▼

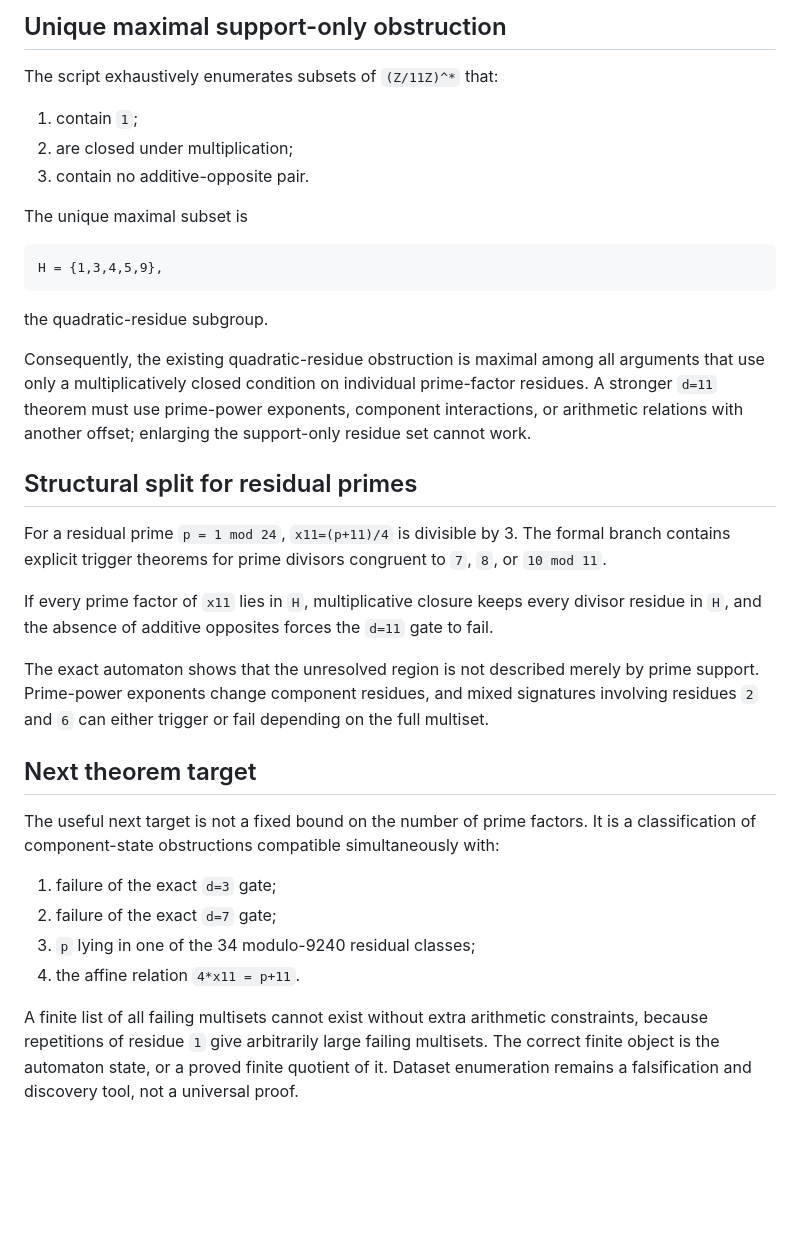
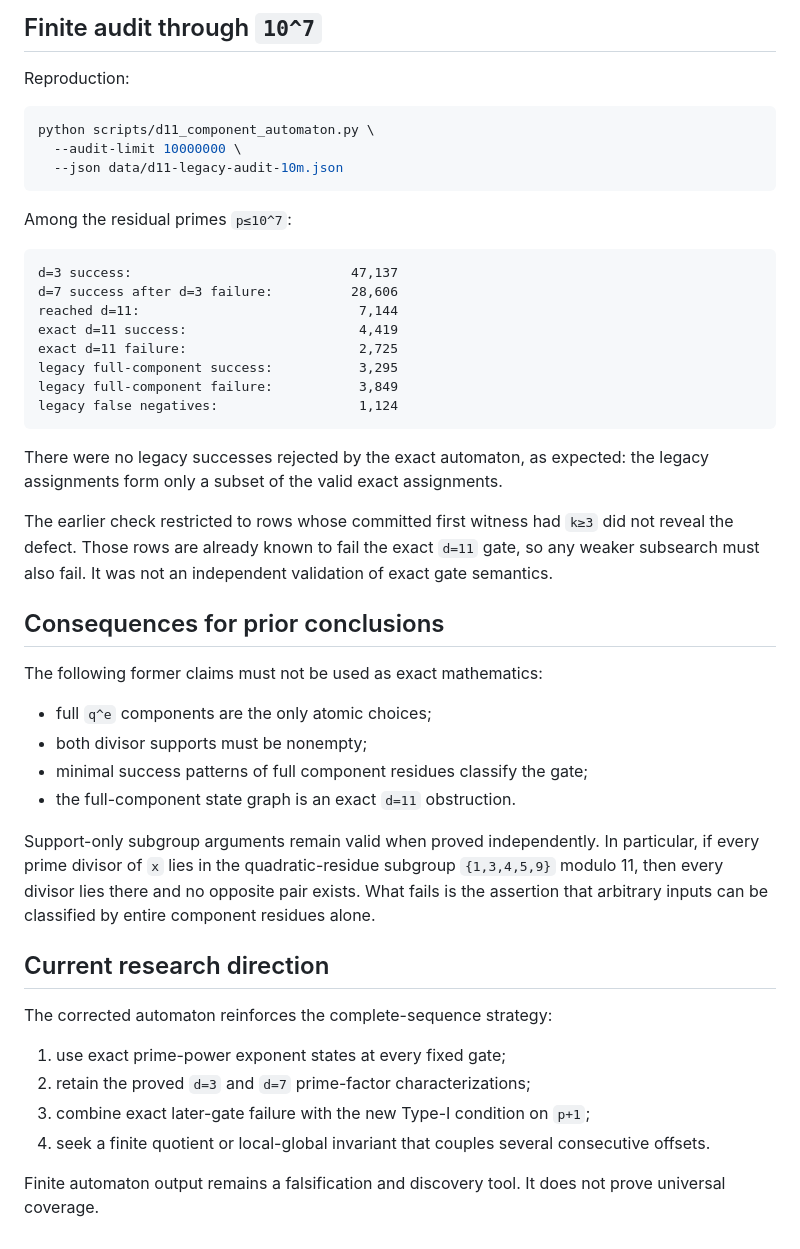
Before and after one commit to akakabrian/ErdosStraus, a Markdown page: docs/D11_COMPONENT_AUTOMATON.md, the part around one of its changes. Drawn GitHub-style; blank space fills up the shorter version.

Commit message:
Correct the claimed exactness of the d=11 component model

````diff
--- a/docs/D11_COMPONENT_AUTOMATON.md
+++ b/docs/D11_COMPONENT_AUTOMATON.md
@@ -81,54 +96,59 @@ unsafe; complete prime-power components must be tracked.
 
-## Unique maximal support-only obstruction
+## Finite audit through `10^7`
 
-The script exhaustively enumerates subsets of `(Z/11Z)^*` that:
+Reproduction:
 
-1. contain `1`;
-2. are closed under multiplication;
-3. contain no additive-opposite pair.
+```bash
+python scripts/d11_component_automaton.py \
+  --audit-limit 10000000 \
+  --json data/d11-legacy-audit-10m.json
+```
 
-The unique maximal subset is
+Among the residual primes `p≤10^7`:
 
 ```text
-H = {1,3,4,5,9},
+d=3 success:                            47,137
+d=7 success after d=3 failure:          28,606
+reached d=11:                            7,144
+exact d=11 success:                      4,419
+exact d=11 failure:                      2,725
+legacy full-component success:           3,295
+legacy full-component failure:           3,849
+legacy false negatives:                  1,124
 ```
 
-the quadratic-residue subgroup.
+There were no legacy successes rejected by the exact automaton, as expected:
+the legacy assignments form only a subset of the valid exact assignments.
 
-Consequently, the existing quadratic-residue obstruction is maximal among all
-arguments that use only a multiplicatively closed condition on individual
-prime-factor residues. A stronger `d=11` theorem must use prime-power
-exponents, component interactions, or arithmetic relations with another
-offset; enlarging the support-only residue set cannot work.
+The earlier check restricted to rows whose committed first witness had
+`k≥3` did not reveal the defect. Those rows are already known to fail the
+exact `d=11` gate, so any weaker subsearch must also fail. It was not an
+independent validation of exact gate semantics.
 
-## Structural split for residual primes
+## Consequences for prior conclusions
 
-For a residual prime `p = 1 mod 24`, `x11=(p+11)/4` is divisible by 3.
-The formal branch contains explicit trigger theorems for prime divisors
-congruent to `7`, `8`, or `10 mod 11`.
+The following former claims must not be used as exact mathematics:
 
-If every prime factor of `x11` lies in `H`, multiplicative closure keeps every
-divisor residue in `H`, and the absence of additive opposites forces the
-`d=11` gate to fail.
+- full `q^e` components are the only atomic choices;
+- both divisor supports must be nonempty;
+- minimal success patterns of full component residues classify the gate;
+- the full-component state graph is an exact `d=11` obstruction.
 
-The exact automaton shows that the unresolved region is not described merely by
-prime support. Prime-power exponents change component residues, and mixed
-signatures involving residues `2` and `6` can either trigger or fail depending
-on the full multiset.
+Support-only subgroup arguments remain valid when proved independently.
+In particular, if every prime divisor of `x` lies in the quadratic-residue
+subgroup `{1,3,4,5,9}` modulo 11, then every divisor lies there and no
+opposite pair exists. What fails is the assertion that arbitrary inputs can
+be classified by entire component residues alone.
 
-## Next theorem target
+## Current research direction
 
-The useful next target is not a fixed bound on the number of prime factors. It
-is a classification of component-state obstructions compatible simultaneously
-with:
+The corrected automaton reinforces the complete-sequence strategy:
 
-1. failure of the exact `d=3` gate;
-2. failure of the exact `d=7` gate;
-3. `p` lying in one of the 34 modulo-9240 residual classes;
-4. the affine relation `4*x11 = p+11`.
+1. use exact prime-power exponent states at every fixed gate;
+2. retain the proved `d=3` and `d=7` prime-factor characterizations;
+3. combine exact later-gate failure with the new Type-I condition on `p+1`;
+4. seek a finite quotient or local-global invariant that couples several
+   consecutive offsets.
 
-A finite list of all failing multisets cannot exist without extra arithmetic
-constraints, because repetitions of residue `1` give arbitrarily large failing
-multisets. The correct finite object is the automaton state, or a proved finite
-quotient of it. Dataset enumeration remains a falsification and discovery tool,
-not a universal proof.
+Finite automaton output remains a falsification and discovery tool. It does
+not prove universal coverage.
````
Also changed, not shown: other parts of docs/D11_COMPONENT_AUTOMATON.md (+62 -47 lines).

▲

◆ Assignment
Render all entries verbatim, excluding any pictures they hold.

◆ Result for this exercise
Before and after one commit to akakabrian/ErdosStraus, a Markdown page: docs/D11_COMPONENT_AUTOMATON.md, the part around one of its changes. Drawn GitHub-style; blank space fills up the shorter version.

Commit message:
Correct the claimed exactness of the d=11 component model

````diff
--- a/docs/D11_COMPONENT_AUTOMATON.md
+++ b/docs/D11_COMPONENT_AUTOMATON.md
@@ -81,54 +96,59 @@ unsafe; complete prime-power components must be tracked.
 
-## Unique maximal support-only obstruction
+## Finite audit through `10^7`
 
-The script exhaustively enumerates subsets of `(Z/11Z)^*` that:
+Reproduction:
 
-1. contain `1`;
-2. are closed under multiplication;
-3. contain no additive-opposite pair.
+```bash
+python scripts/d11_component_automaton.py \
+  --audit-limit 10000000 \
+  --json data/d11-legacy-audit-10m.json
+```
 
-The unique maximal subset is
+Among the residual primes `p≤10^7`:
 
 ```text
-H = {1,3,4,5,9},
+d=3 success:                            47,137
+d=7 success after d=3 failure:          28,606
+reached d=11:                            7,144
+exact d=11 success:                      4,419
+exact d=11 failure:                      2,725
+legacy full-component success:           3,295
+legacy full-component failure:           3,849
+legacy false negatives:                  1,124
 ```
 
-the quadratic-residue subgroup.
+There were no legacy successes rejected by the exact automaton, as expected:
+the legacy assignments form only a subset of the valid exact assignments.
 
-Consequently, the existing quadratic-residue obstruction is maximal among all
-arguments that use only a multiplicatively closed condition on individual
-prime-factor residues. A stronger `d=11` theorem must use prime-power
-exponents, component interactions, or arithmetic relations with another
-offset; enlarging the support-only residue set cannot work.
+The earlier check restricted to rows whose committed first witness had
+`k≥3` did not reveal the defect. Those rows are already known to fail the
+exact `d=11` gate, so any weaker subsearch must also fail. It was not an
+independent validation of exact gate semantics.
 
-## Structural split for residual primes
+## Consequences for prior conclusions
 
-For a residual prime `p = 1 mod 24`, `x11=(p+11)/4` is divisible by 3.
-The formal branch contains explicit trigger theorems for prime divisors
-congruent to `7`, `8`, or `10 mod 11`.
+The following former claims must not be used as exact mathematics:
 
-If every prime factor of `x11` lies in `H`, multiplicative closure keeps every
-divisor residue in `H`, and the absence of additive opposites forces the
-`d=11` gate to fail.
+- full `q^e` components are the only atomic choices;
+- both divisor supports must be nonempty;
+- minimal success patterns of full component residues classify the gate;
+- the full-component state graph is an exact `d=11` obstruction.
 
-The exact automaton shows that the unresolved region is not described merely by
-prime support. Prime-power exponents change component residues, and mixed
-signatures involving residues `2` and `6` can either trigger or fail depending
-on the full multiset.
+Support-only subgroup arguments remain valid when proved independently.
+In particular, if every prime divisor of `x` lies in the quadratic-residue
+subgroup `{1,3,4,5,9}` modulo 11, then every divisor lies there and no
+opposite pair exists. What fails is the assertion that arbitrary inputs can
+be classified by entire component residues alone.
 
-## Next theorem target
+## Current research direction
 
-The useful next target is not a fixed bound on the number of prime factors. It
-is a classification of component-state obstructions compatible simultaneously
-with:
+The corrected automaton reinforces the complete-sequence strategy:
 
-1. failure of the exact `d=3` gate;
-2. failure of the exact `d=7` gate;
-3. `p` lying in one of the 34 modulo-9240 residual classes;
-4. the affine relation `4*x11 = p+11`.
+1. use exact prime-power exponent states at every fixed gate;
+2. retain the proved `d=3` and `d=7` prime-factor characterizations;
+3. combine exact later-gate failure with the new Type-I condition on `p+1`;
+4. seek a finite quotient or local-global invariant that couples several
+   consecutive offsets.
 
-A finite list of all failing multisets cannot exist without extra arithmetic
-constraints, because repetitions of residue `1` give arbitrarily large failing
-multisets. The correct finite object is the automaton state, or a proved finite
-quotient of it. Dataset enumeration remains a falsification and discovery tool,
-not a universal proof.
+Finite automaton output remains a falsification and discovery tool. It does
+not prove universal coverage.
````
Also changed, not shown: other parts of docs/D11_COMPONENT_AUTOMATON.md (+62 -47 lines).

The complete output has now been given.